Read about how Sara dealt with the overwhelming experience of helping her depressed boyfriend, and the lessons she learnt in the process.
This can help if:
- you want to know more about depression
- you’re worried about someone who might have depression
- you feel like no one understands.
Seeing a loved one go through a hard time always impacts you in some way or another. You watch them hang their head and cry a little, and you pat them awkwardly on the back and tell them it will be okay, because you feel sad for them and want them to be okay. But you then carry on with your own life.
When my boyfriend of two years started to get a bit emotional, I did just that. I told him it was hormones, or the stress of exams, and I said I would hold his hand whenever he felt sad. One Sunday about a month later, I was sitting at home watching the telly when he called and asked to come over. Thinking he was just a bit down, I said: ‘Of course! I'll meet you at the train station.’
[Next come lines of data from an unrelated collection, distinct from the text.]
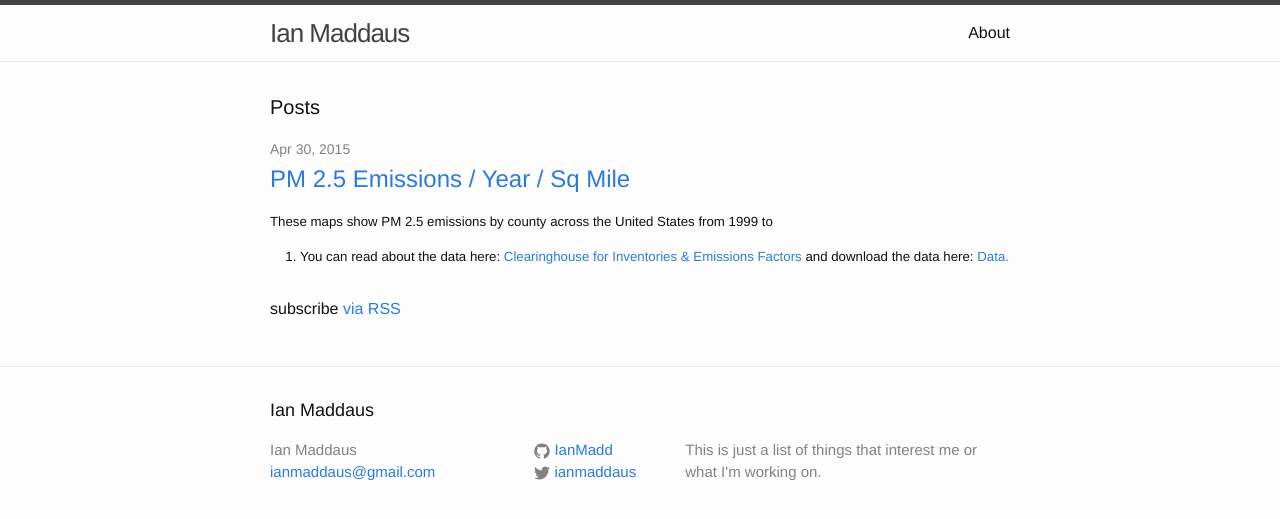
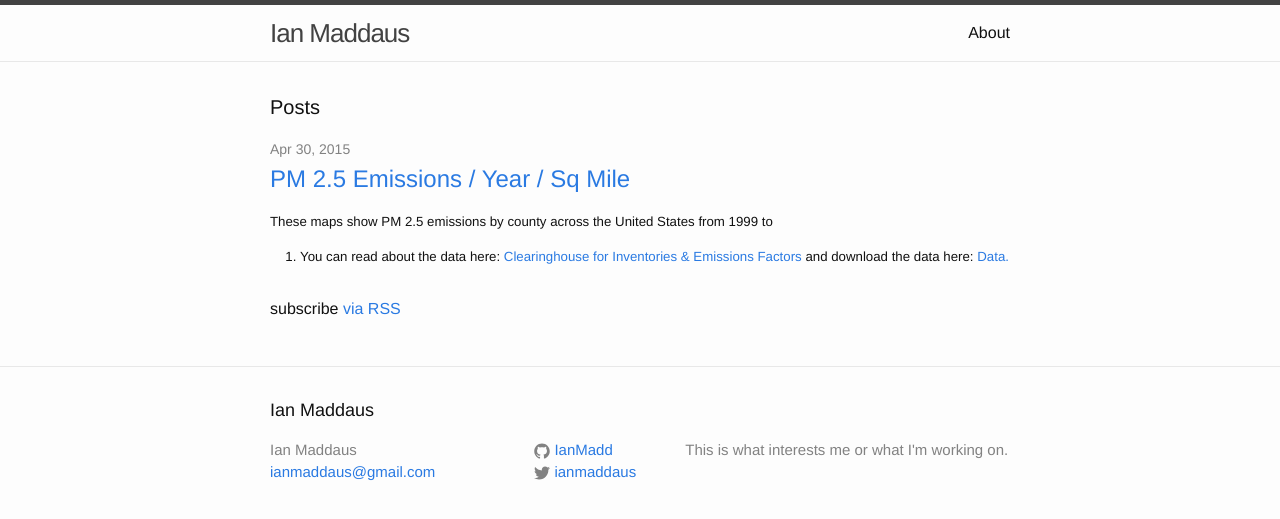
Before and after one commit to Ian-Ma/Ian-Ma.github.io, a Jekyll site: the page built from index.html, in a window 1280 px wide. Shown: the top 519 px of the page. Built offline with Jekyll 4.4.1, drawn with Linux system fonts in a browser that asks for light colours.

Commit message:
Minor change

```diff
--- a/_config.yml
+++ b/_config.yml
@@ -2,7 +2,7 @@
 title: Ian Maddaus
 email: ianmaddaus@gmail.com
 description: > # this means to ignore newlines until "baseurl:"
-  This is just a list of things that interest me or what I'm working on.
+  This is what interests me or what I'm working on.
 baseurl: "" # the subpath of your site, e.g. /blog/
 url: "http://ianmadd.github.io" # the base hostname & protocol for your site
 twitter_username: ianmaddaus
```
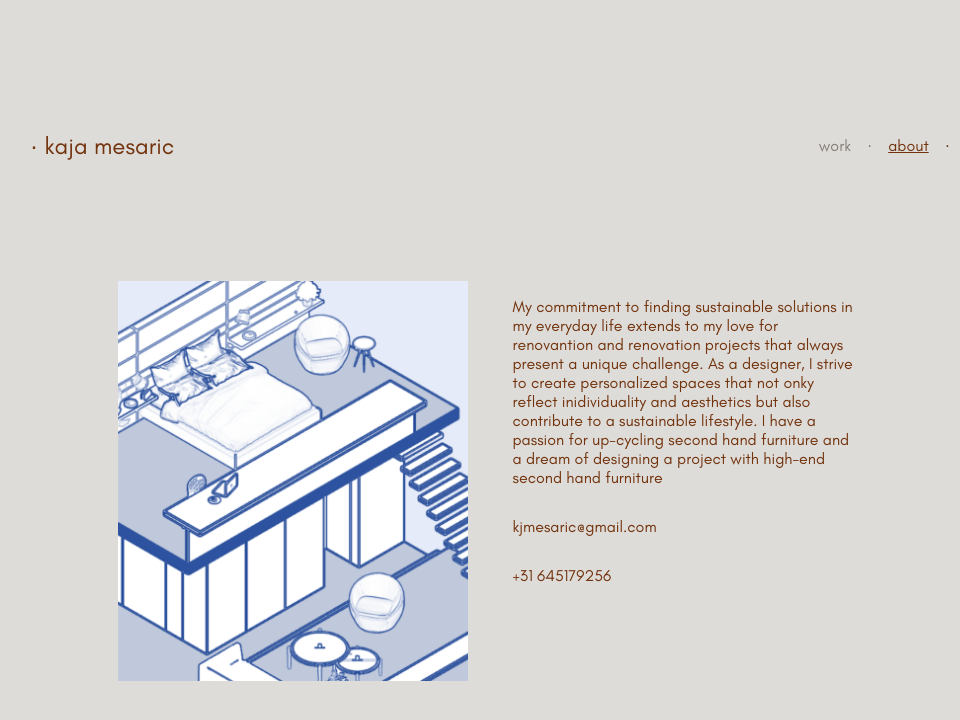
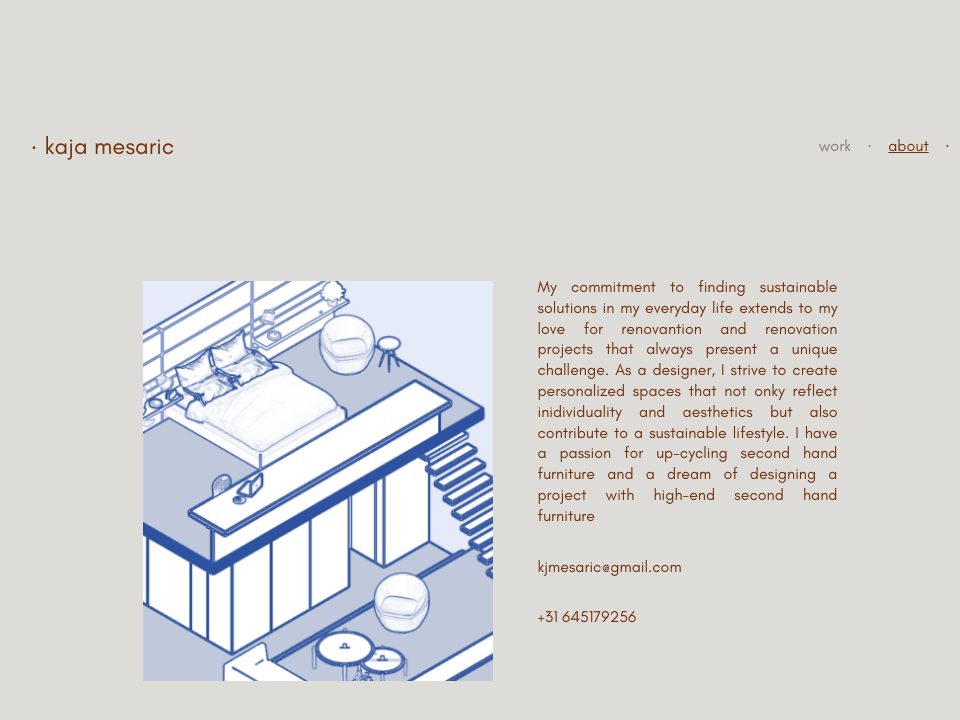
Before and after one commit to ssoossoohh/kajaw, a React (Vite) app: page /#/about in a window 1280 px wide. Shown: the top 720 px of the page, without its empty margins (150-1110 px from the left). Built offline with nearby package versions, Linux system fonts and the light colour scheme.

Commit message:
Changed text in about

```diff
--- a/src/styles.css
+++ b/src/styles.css
@@ -46,16 +46,19 @@ body {
   flex-direction: column;
 }
 .abt-right {
-  margin: 0;
-  padding: 0;
   color: #72330d;
   font-family: "GlacialIndifference", sans-serif;
   height: 400px;
-  width: 350px;
+  width: 300px;
+  box-sizing: border-box;
+  margin-top: -40px;
+  font-size: 1em;
 }
 
 .abt-txt {
   margin-bottom: 30px;
+  line-height: 1.3;
+  text-align: justify;
 }
 
 .home-container {
```
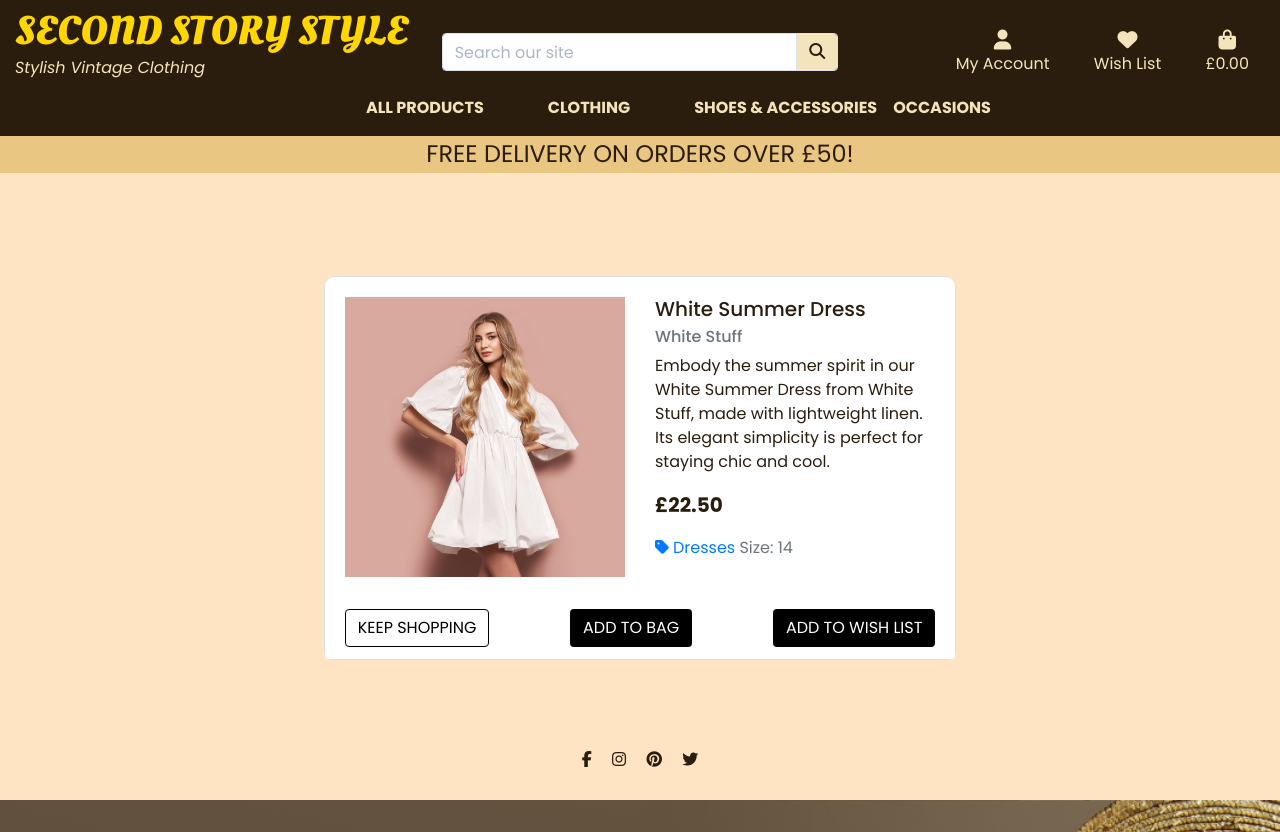
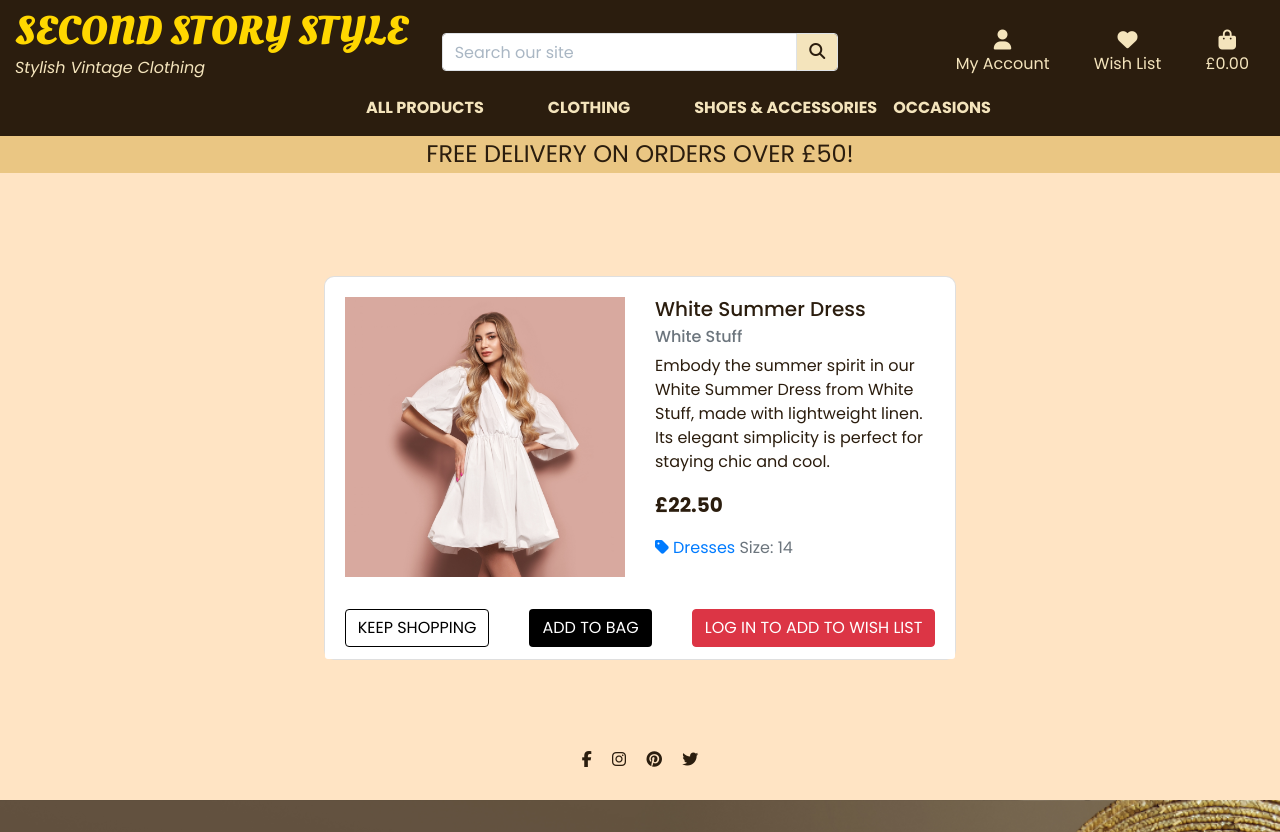
Before and after one commit to AgyLuczak/SECOND-STORY-SHOP, a Django app: page /products/9/ in a window 1280 px wide. Run offline with Django 3.2, Linux system fonts and the light colour scheme; data comes from the database, SQL or seed files in the repository; some libraries are stand-ins or nearby versions.

Commit message:
Add a condition restricting adding items to a wish list to a logged in user

```diff
--- a/products/templates/products/product_detail.html
+++ b/products/templates/products/product_detail.html
@@ -61,11 +61,16 @@
                         <input type="hidden" name="redirect_url" value="{{ request.path }}">
                         <button type="submit" class="btn btn-black text-uppercase">Add to Bag</button>
                     </form>
+                    {% if user.is_authenticated %}
                     <form class="d-inline" action="{% url 'add_to_wishlist' product.id %}" method="POST">
                         {% csrf_token %}
-                        <input type="hidden" name="redirect_url" value="{{ request.path }}">
-                        <button type="submit" class="btn btn-black text-uppercase">Add to Wish List</button>
+                        <button type="submit" class="btn btn-danger text-uppercase">Add to Wish List</button>
                     </form>
+                    {% else %}
+                    <a href="{% url 'account_login' %}?next={{ request.path }}"
+                        class="btn btn-danger text-uppercase">Log in to Add to Wish
+                        List</a>
+                    {% endif %}
                 </div>
             </div>
         </div>
```
Also changed, not shown: products/templates/products/products.html (+7 -0 lines).
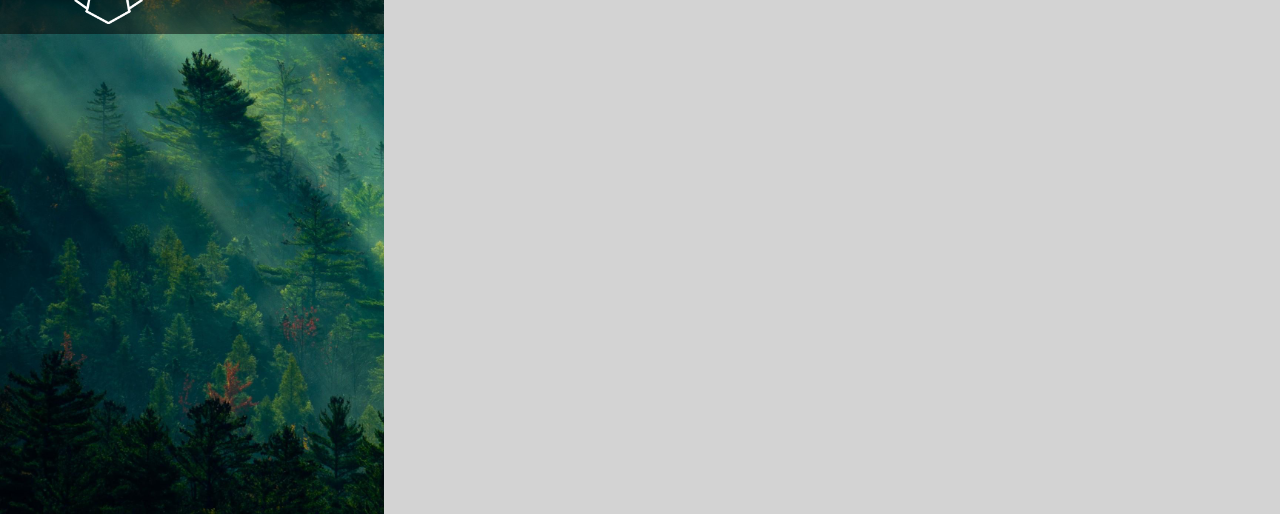
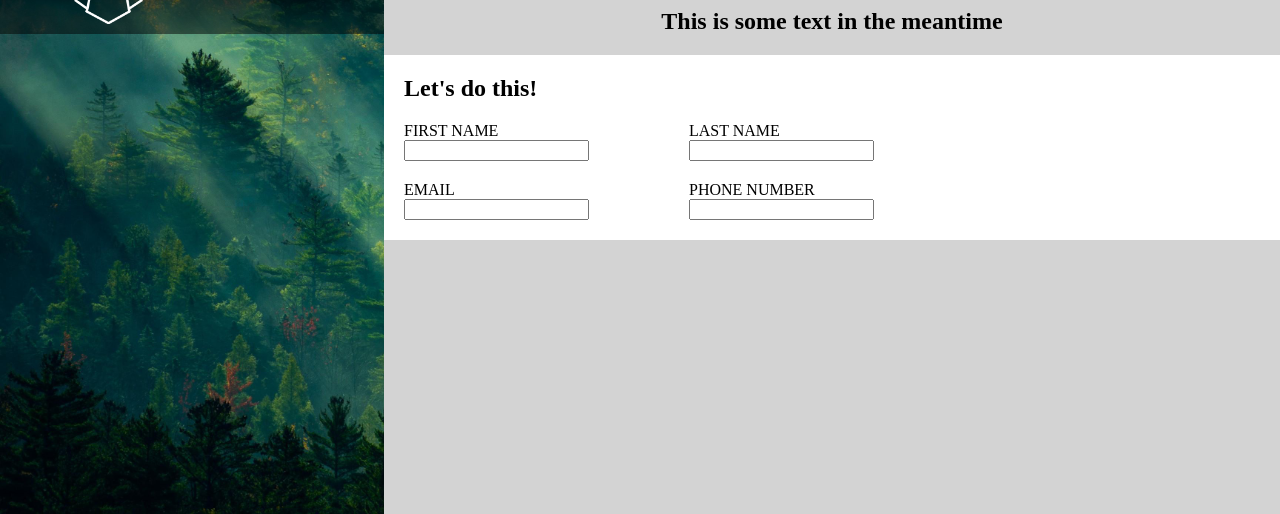
Before and after one commit to BDS-001/Sign-up_Form, a plain HTML site: page index.html in a window 1280 px wide. Shown: the part 286-800 px from the top of the page. Drawn offline with Linux system fonts and the light colour scheme.

Commit message:
added second row of form

```diff
--- a/index.html
+++ b/index.html
@@ -15,11 +15,30 @@
         <img src="./resources/forest.jpg" alt="forest with rays of light" width="">
     </div>
     <div class="page-content">
+
+        <h2>This is some text in the meantime</h2>
+
         <form action="post">
             <h2>Let's do this!</h2>
-            <div class="form-field">
-                <label for="first_name">FIRST NAME</label>
-                <input type="text" id="first_name" name="first_name">
+            <div class="form-row">
+                <div class="form-field">
+                    <label for="first_name">FIRST NAME</label>
+                    <input type="text" id="first_name" name="first_name">
+                </div>
+                <div class="form-field">
+                    <label for="last_name">LAST NAME</label>
+                    <input type="text" id="last_name" name="last_name">
+                </div>
+            </div>
+            <div class="form-row">
+                <div class="form-field">
+                    <label for="email">EMAIL</label>
+                    <input type="email" id="email" name="email">
+                </div>
+                <div class="form-field">
+                    <label for="phone_number">PHONE NUMBER</label>
+                    <input type="tel" id="phone_number" name="phone_number" pattern="[0-9]{3}-[0-9]{3}-[0-9]{4}">
+                </div>
             </div>
         </form>
     </div>
--- a/styles.css
+++ b/styles.css
@@ -46,15 +46,26 @@ body {
 .page-content {
     display: flex;
     flex-direction: column;
-    justify-content: space-between;
+    align-items: center;
+    width: 70%;
+    justify-content: center;
 }
 
 form {
     background-color: white;
+    width: 100%;
 }
 
 .form-field {
     display: flex;
     flex-direction: column;
+}
+
+form>* {
     margin: 20px;
 }
+
+.form-row {
+    display: flex;
+    gap: 100px;
+}
```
An hour later, when I met him, I wished I had a car. I practically had to carry him home, as he was sobbing in my arms. I was unbelievably confused. This was my boyfriend, the guy who cuddles me when I cry, and is always tough and strong and manly. Yet, here he was, as small and sad as a lost kitten, crying his eyes out because he had an argument with one of his friends. ‘He hates me, they all hate me, I hate me,’ he kept saying. To me, he was perfect – funny, smart, kind and caring. One of the best people I knew. It was so hard to sit and watch him say all these things about himself that I knew weren’t true. I tried for weeks to convince him otherwise, but he refused to listen to a word I said.
For a couple of months, things went on like this: every so often, he would break down and come to me for help. I found myself losing concentration at school (he was in my year) and just watching him to make sure he was okay. Every day he would cry and cry. I would sit with him for hours while he cried, thinking it was weird and that no one else his age got depressed. I started to get depressed, too, because the person I’d felt close to, and could turn to for help, was now unable to support me. I got confused and insanely lost. He didn't want anyone else to know he felt like this, so I couldn't really ask anyone what to do.
Getting some help
All my friends started to get annoyed with me because I hardly saw them anymore, and my mum got scared because she thought there was something really wrong with me. When a teacher asked me one day what was wrong and how he could help, I realised that my boyfriend's depression was rubbing off on me. I went and spoke to my dad, who is a youth worker, the next day. He told me all about depression and gave me some numbers that my boyfriend could call. Of course, my boyfriend refused to call the counsellor, but it cheered him up a little when I told him about the causes of depression. He started to realise it was quite a normal thing.
Slowly, my boyfriend began to see that it was okay to feel bad sometimes. I eventually talked him into going to see the school counsellor. I had to go with him the first time, but he eventually started to see her alone. Surprisingly, after only a few sessions with her, he seemed to be doing a lot better. Eventually, he managed to get back on track. With help from his mum, my mum, his closest friends, the school counsellor and from me, he started to return to his old self.
Looking back, I can't get over how silly I was not to talk to someone earlier. I was in no way ready to deal with all that I did. My boyfriend expected me to make things better, when I had no idea where to even begin.
I learnt how important it is to reassure someone who’s depressed that they’re not weird for feeling that way. In many ways, I’m grateful for this experience, because I now know that whenever I feel down or depressed, it’s a completely normal thing. I know that if a friend or family member is depressed, the best thing to do is help them in every way you can, be their friend and hug them a lot, but leave the professional work to the professionals. Try not to let their depression directly affect how you live your own life.